How could this work?
Prisoners concluded they were honest in their anti-American statements because otherwise, why would they agree to write these statements? They weren't forced to write them and the prizes were negligible. Of course, they were negligible for a reason: so that the person could not logically justify their actions.
Finally, people tend to believe that a written statement reflects a person’s real attitude. This belief doesn't fade even if they know the ambiguous conditions the person was in. And if people around the person believe he or she is a collaborator, soon the person believes this too.
How is consistency used in marketing?
Just like pro-Communist essays, many product testimonials aren’t written out of personal love for the product (exceptions apply). Usually, people hope they might get something out of it (e.g., a discount). But that doesn’t matter: unless their opinion differs significantly from what they’ve written, they’ll end up liking the product more after writing a testimonial. Besides, the readers of that testimonial will believe the testimonial despite knowing that it is not necessarily honest.
2. Foot-in-the-door technique
Salespeople often start small and build big. That proves to be very effective, as long as the larger request is consistent with the smaller request.
Charities use this technique visibly often. First, they will ask to donate a small amount of money, then they’ll call for a monthly contribution of that small amount, and finally, they’ll ask to increase the amount you regularly contribute.
3. Reliance on consistency
Sometimes, we need to influence people’s behaviors long-term. A possible way to do that is also through relying on consistency. We just have to motivate people well enough so that they do the right thing once, and then in their mind, they’ll become a person who does that sort of thing - the self-image will change, and the consistency will do the trick with their future behavior.

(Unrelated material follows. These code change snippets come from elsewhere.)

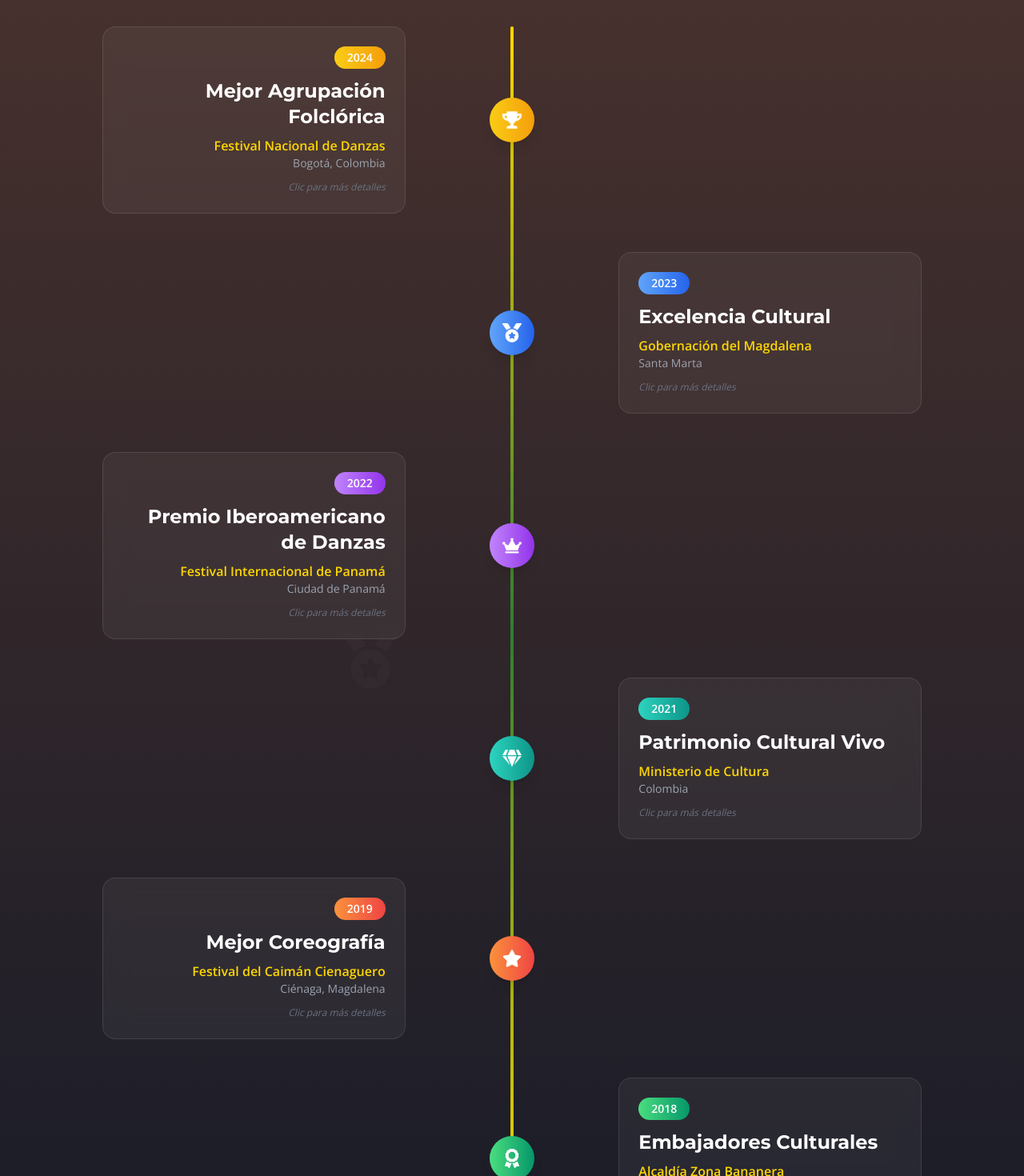
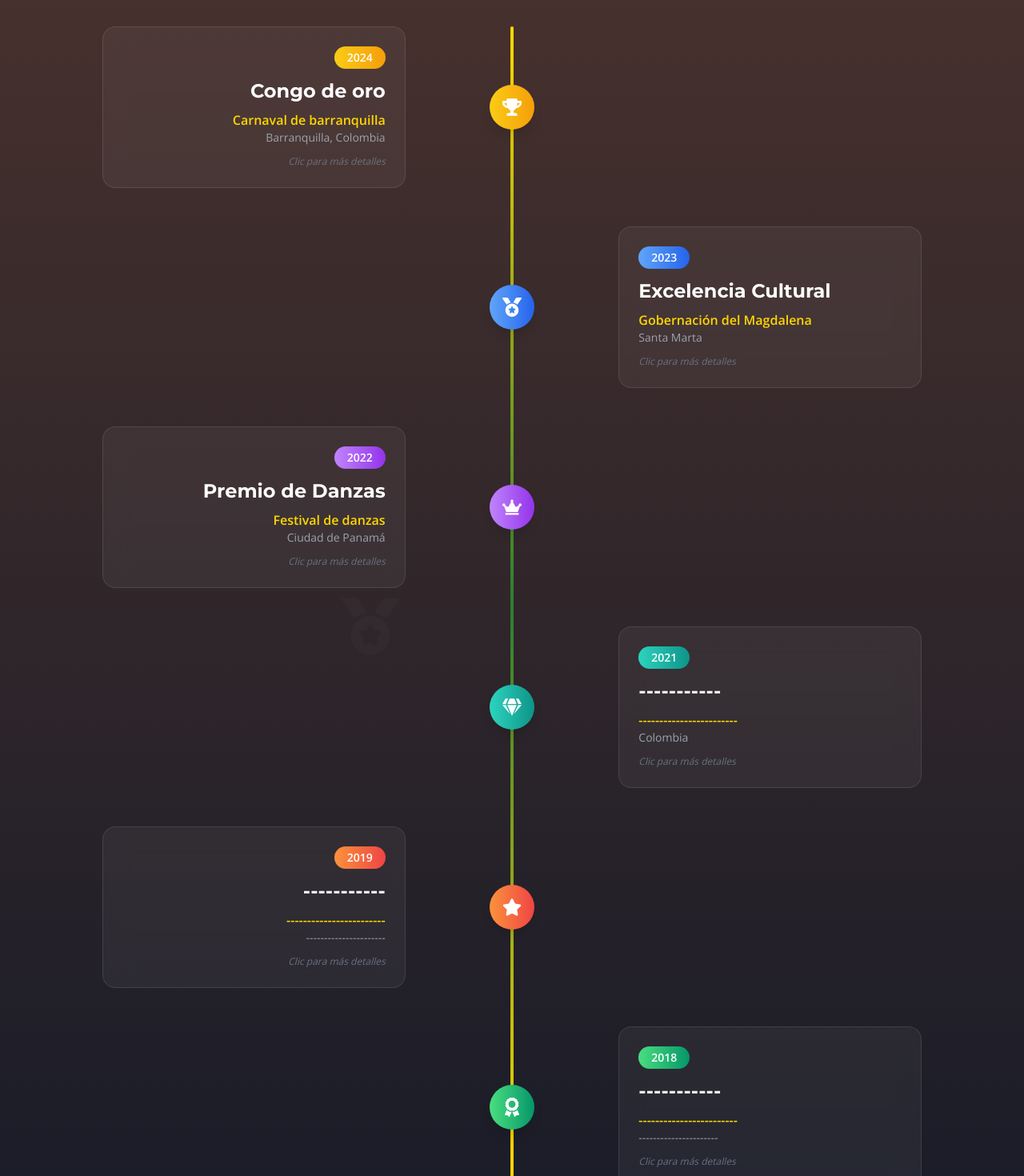
Before and after one commit to IsAndresL/NewWebIbsen, a React (Vite) app: page / in a window 1280 px wide. Shown: the part 2680-4150 px from the top of the page at 80% size. Built offline with nearby package versions, Linux system fonts and the light colour scheme.

Commit message:
NEW VERSION (requisito DIAN RTE)

```diff
--- a/src/components/Awards.jsx
+++ b/src/components/Awards.jsx
@@ -8,12 +8,12 @@
   const awards = [
     {
       year: 2024,
-      title: "Mejor Agrupación Folclórica",
-      event: "Festival Nacional de Danzas",
-      location: "Bogotá, Colombia",
+      title: "Congo de oro",
+      event: "Carnaval de barranquilla",
+      location: "Barranquilla, Colombia",
       icon: <FaTrophy />,
       color: "from-yellow-400 to-amber-500",
-      description: "Primer lugar en la categoría de danzas tradicionales del Caribe colombiano."
+      description: "2do Congo de oro en el carnaval de barranquilla, con la danza del ciempies"
     },
     {
       year: 2023,
@@ -26,39 +26,39 @@
     },
     {
       year: 2022,
-      title: "Premio Iberoamericano de Danzas",
-      event: "Festival Internacional de Panamá",
+      title: "Premio de Danzas",
+      event: "Festival de danzas",
       location: "Ciudad de Panamá",
       icon: <FaCrown />,
       color: "from-purple-400 to-purple-600",
-      description: "Máximo galardón como mejor agrupación internacional invitada."
+      description: "----------------------."
     },
     {
       year: 2021,
-      title: "Patrimonio Cultural Vivo",
-      event: "Ministerio de Cultura",
+      title: "-----------",
+      event: "------------------------",
       location: "Colombia",
       icon: <FaGem />,
       color: "from-teal-400 to-teal-600",
-      description: "Declaratoria como patrimonio cultural inmaterial de la región."
+      description: "------------------------------"
     },
     {
       year: 2019,
-      title: "Mejor Coreografía",
-      event: "Festival del Caimán Cienaguero",
-      location: "Ciénaga, Magdalena",
+      title: "-----------",
+      event: "------------------------",
+      location: "----------------------",
       icon: <FaStar />,
       color: "from-orange-400 to-red-500",
-      description: "Premio especial por innovación en la puesta en escena tradicional."
+      description: "------------------------------"
     },
     {
       year: 2018,
-      title: "Embajadores Culturales",
-      event: "Alcaldía Zona Bananera",
-      location: "Riofrío",
+      title: "-----------",
+      event: "------------------------",
+      location: "----------------------",
       icon: <FaAward />,
       color: "from-green-400 to-emerald-600",
-      description: "Nombramiento oficial como embajadores culturales del municipio."
+      description: "------------------------------"
     }
   ];
 
@@ -165,9 +165,9 @@
         {/* Stats Counter */}
         <div className="mt-20 grid grid-cols-2 md:grid-cols-4 gap-6 max-w-4xl mx-auto" data-aos="fade-up">
           {[
-            { number: "15+", label: "Premios Nacionales", icon: <FaTrophy /> },
-            { number: "6", label: "Reconocimientos Internacionales", icon: <FaMedal /> },
-            { number: "25+", label: "Años de Trayectoria", icon: <FaStar /> },
+            { number: "20+", label: "Premios Nacionales", icon: <FaTrophy /> },
+            { number: "+10", label: "Reconocimientos", icon: <FaMedal /> },
+            { number: "20+", label: "Años de Trayectoria", icon: <FaStar /> },
             { number: "100+", label: "Presentaciones", icon: <FaAward /> }
           ].map((stat, index) => (
             <div
```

The way to motivate is also often about self-image. For example, Cialdini describes a gas-saving project in Iowa. First, the researcher called up the Iowa residents who heated their homes with natural gas and gave them some energy-conservation tips and asked them to try to save fuel in the future. All agreed to try, but as you would expect at the winter’s end no real savings had occurred. A combination of information and good intentions didn’t work.

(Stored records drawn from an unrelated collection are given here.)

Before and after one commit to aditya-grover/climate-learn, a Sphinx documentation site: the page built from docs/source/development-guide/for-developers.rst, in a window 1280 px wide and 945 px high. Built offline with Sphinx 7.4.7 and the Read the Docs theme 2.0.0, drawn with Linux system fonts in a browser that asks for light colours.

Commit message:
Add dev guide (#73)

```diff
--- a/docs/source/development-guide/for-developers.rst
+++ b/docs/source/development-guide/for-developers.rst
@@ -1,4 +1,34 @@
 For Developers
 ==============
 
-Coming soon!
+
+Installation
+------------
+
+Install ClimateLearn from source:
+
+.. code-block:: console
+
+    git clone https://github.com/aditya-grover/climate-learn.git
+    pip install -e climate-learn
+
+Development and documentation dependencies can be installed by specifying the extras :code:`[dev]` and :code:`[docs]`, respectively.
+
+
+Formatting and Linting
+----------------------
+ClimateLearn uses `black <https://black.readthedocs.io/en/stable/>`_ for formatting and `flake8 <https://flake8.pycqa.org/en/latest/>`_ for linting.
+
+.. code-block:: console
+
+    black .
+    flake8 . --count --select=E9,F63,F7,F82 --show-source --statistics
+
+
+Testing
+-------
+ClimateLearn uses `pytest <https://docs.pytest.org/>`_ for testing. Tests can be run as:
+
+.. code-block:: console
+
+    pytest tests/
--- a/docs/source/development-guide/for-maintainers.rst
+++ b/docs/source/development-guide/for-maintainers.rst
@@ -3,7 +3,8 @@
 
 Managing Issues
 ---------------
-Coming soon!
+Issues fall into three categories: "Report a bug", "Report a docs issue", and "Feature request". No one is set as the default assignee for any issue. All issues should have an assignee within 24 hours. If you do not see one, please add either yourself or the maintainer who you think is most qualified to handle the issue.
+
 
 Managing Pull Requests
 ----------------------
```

Then the researcher tried something different. They took another sample of Iowa natural-gas users. They were also contacted by the interviewer, given the information and asked to save gas. Additionally, residents agreeing to save energy would have their names published in newspaper articles as public-spirited, fuel-conserving citizens. The effect was immediate - in a month savings were huge. And then the residents were told that their names won’t be publicized after all - the reason that affected savings was gone but did that change the behavior? Quite the opposite. For each of the remaining winter months, they conserved even more fuel than they had during the time they thought they would be publicly praised for it. The change happened in their mind - they viewed themselves now as public-spirited, fuel-conserving citizens and acted consistently with what they’ve done.
For marketers, people’s strive for consistency is often a gift.
It facilitates brand loyalty, it makes people say “yes” after they’ve said “yes” before. It’s employed by gifted salesmen everywhere from door-to-door sales to Apple. It’s something to include in your strategy as a marketer and something to keep in mind as a consumer: if you’re feeling you’re agreeing to something that you wouldn’t have agreed to a week ago, it might be your strive for consistency with whatever happened just before talking. You don’t really have to listen to it.